WORK REQUEST:
Find the string "docs" in the records. Copy every line it appears in.

(Edit tracking data)
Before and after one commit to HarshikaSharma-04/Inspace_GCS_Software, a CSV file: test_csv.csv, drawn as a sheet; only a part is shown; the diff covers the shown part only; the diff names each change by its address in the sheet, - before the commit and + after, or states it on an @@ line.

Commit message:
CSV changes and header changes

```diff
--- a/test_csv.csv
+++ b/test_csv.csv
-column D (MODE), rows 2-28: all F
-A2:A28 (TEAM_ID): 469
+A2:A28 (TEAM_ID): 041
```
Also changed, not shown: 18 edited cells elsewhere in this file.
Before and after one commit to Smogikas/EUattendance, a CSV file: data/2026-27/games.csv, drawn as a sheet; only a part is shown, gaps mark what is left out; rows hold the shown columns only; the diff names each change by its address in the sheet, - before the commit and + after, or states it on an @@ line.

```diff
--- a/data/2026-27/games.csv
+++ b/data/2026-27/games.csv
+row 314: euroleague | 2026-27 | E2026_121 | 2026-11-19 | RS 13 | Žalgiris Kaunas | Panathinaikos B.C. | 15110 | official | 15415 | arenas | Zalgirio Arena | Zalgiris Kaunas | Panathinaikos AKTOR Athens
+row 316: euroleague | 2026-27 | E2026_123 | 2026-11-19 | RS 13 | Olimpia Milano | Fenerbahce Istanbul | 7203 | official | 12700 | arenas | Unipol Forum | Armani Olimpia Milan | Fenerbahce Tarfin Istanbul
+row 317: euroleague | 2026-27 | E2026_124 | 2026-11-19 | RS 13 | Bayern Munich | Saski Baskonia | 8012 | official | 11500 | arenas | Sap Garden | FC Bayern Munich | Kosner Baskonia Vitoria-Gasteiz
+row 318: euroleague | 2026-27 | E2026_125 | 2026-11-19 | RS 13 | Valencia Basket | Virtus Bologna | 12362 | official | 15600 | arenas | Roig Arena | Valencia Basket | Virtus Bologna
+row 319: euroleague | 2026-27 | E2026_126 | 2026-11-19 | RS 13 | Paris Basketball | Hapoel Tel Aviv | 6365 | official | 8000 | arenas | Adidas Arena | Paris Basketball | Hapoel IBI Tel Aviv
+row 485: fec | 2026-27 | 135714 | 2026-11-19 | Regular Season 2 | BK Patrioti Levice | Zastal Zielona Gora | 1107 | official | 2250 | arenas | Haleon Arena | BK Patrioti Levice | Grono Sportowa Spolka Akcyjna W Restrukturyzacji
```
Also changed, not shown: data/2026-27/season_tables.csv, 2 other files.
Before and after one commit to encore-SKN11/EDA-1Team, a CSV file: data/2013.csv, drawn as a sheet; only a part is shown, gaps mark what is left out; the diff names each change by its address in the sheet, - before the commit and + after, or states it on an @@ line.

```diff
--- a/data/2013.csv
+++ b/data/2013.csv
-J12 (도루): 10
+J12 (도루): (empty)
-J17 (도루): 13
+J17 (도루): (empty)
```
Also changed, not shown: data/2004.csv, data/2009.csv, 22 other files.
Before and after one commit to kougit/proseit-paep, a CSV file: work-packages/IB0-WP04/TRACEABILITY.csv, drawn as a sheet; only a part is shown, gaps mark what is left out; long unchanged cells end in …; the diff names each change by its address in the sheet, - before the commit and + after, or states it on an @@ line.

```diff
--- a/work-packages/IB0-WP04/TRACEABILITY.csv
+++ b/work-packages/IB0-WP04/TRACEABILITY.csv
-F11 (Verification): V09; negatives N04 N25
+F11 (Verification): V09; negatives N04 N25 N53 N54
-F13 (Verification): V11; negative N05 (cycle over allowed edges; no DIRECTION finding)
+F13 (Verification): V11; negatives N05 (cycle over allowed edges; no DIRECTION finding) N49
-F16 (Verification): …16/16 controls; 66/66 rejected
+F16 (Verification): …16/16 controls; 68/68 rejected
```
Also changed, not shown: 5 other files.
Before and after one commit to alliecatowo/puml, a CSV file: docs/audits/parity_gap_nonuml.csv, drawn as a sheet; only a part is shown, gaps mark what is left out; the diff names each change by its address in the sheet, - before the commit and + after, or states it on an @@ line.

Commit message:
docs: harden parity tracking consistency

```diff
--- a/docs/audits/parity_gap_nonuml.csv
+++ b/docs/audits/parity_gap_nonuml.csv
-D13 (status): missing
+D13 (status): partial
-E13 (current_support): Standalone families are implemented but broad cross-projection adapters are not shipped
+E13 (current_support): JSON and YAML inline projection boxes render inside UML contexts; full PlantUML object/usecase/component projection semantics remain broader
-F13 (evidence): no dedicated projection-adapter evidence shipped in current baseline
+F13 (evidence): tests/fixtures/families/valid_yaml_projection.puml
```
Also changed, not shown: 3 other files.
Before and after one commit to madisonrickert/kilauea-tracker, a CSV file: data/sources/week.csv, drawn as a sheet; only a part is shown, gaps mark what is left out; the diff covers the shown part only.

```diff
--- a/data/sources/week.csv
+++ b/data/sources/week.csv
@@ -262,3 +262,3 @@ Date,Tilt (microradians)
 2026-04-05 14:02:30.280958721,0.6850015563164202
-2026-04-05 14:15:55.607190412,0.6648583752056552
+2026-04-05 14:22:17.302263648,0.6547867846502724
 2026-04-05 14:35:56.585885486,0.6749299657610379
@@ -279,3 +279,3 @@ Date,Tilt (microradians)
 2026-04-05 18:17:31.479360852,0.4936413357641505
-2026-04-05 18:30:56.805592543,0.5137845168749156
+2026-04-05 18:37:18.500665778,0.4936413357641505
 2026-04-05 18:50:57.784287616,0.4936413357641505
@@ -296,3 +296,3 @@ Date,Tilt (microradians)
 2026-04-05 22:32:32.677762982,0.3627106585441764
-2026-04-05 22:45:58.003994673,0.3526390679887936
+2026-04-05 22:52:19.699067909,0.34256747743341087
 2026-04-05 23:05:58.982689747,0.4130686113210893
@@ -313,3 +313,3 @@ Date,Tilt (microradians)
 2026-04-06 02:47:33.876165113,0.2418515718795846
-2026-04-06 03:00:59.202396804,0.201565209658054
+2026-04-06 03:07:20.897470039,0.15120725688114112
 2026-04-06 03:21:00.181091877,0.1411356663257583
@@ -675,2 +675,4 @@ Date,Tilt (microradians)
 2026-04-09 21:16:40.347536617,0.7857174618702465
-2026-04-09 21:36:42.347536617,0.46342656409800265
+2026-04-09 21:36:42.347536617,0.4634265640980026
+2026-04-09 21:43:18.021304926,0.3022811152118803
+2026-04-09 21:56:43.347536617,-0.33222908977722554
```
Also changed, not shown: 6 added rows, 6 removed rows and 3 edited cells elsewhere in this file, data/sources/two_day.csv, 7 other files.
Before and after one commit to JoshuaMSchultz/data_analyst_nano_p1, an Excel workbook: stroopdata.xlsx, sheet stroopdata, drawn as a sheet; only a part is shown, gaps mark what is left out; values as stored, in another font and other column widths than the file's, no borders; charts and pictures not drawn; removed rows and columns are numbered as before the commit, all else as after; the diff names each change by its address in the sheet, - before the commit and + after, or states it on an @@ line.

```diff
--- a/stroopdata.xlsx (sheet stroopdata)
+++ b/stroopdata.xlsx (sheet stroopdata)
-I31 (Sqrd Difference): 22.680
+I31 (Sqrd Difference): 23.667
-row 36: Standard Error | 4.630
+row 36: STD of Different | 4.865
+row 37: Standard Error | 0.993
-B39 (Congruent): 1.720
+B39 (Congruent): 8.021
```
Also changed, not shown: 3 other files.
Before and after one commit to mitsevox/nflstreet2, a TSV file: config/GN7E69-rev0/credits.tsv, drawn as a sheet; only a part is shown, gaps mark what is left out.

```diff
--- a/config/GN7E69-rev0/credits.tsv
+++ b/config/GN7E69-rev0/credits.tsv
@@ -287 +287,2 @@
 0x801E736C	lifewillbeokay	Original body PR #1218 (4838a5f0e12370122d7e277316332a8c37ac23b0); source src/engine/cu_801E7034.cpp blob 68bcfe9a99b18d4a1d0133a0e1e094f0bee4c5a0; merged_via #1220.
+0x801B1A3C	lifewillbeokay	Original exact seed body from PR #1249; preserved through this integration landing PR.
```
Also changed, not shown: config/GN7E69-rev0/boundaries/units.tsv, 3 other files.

SOLUTION:
Before and after one commit to alliecatowo/puml, a CSV file: docs/audits/parity_gap_nonuml.csv, drawn as a sheet; only a part is shown, gaps mark what is left out; the diff names each change by its address in the sheet, - before the commit and + after, or states it on an @@ line.
docs: harden parity tracking consistency
--- a/docs/audits/parity_gap_nonuml.csv
+++ b/docs/audits/parity_gap_nonuml.csv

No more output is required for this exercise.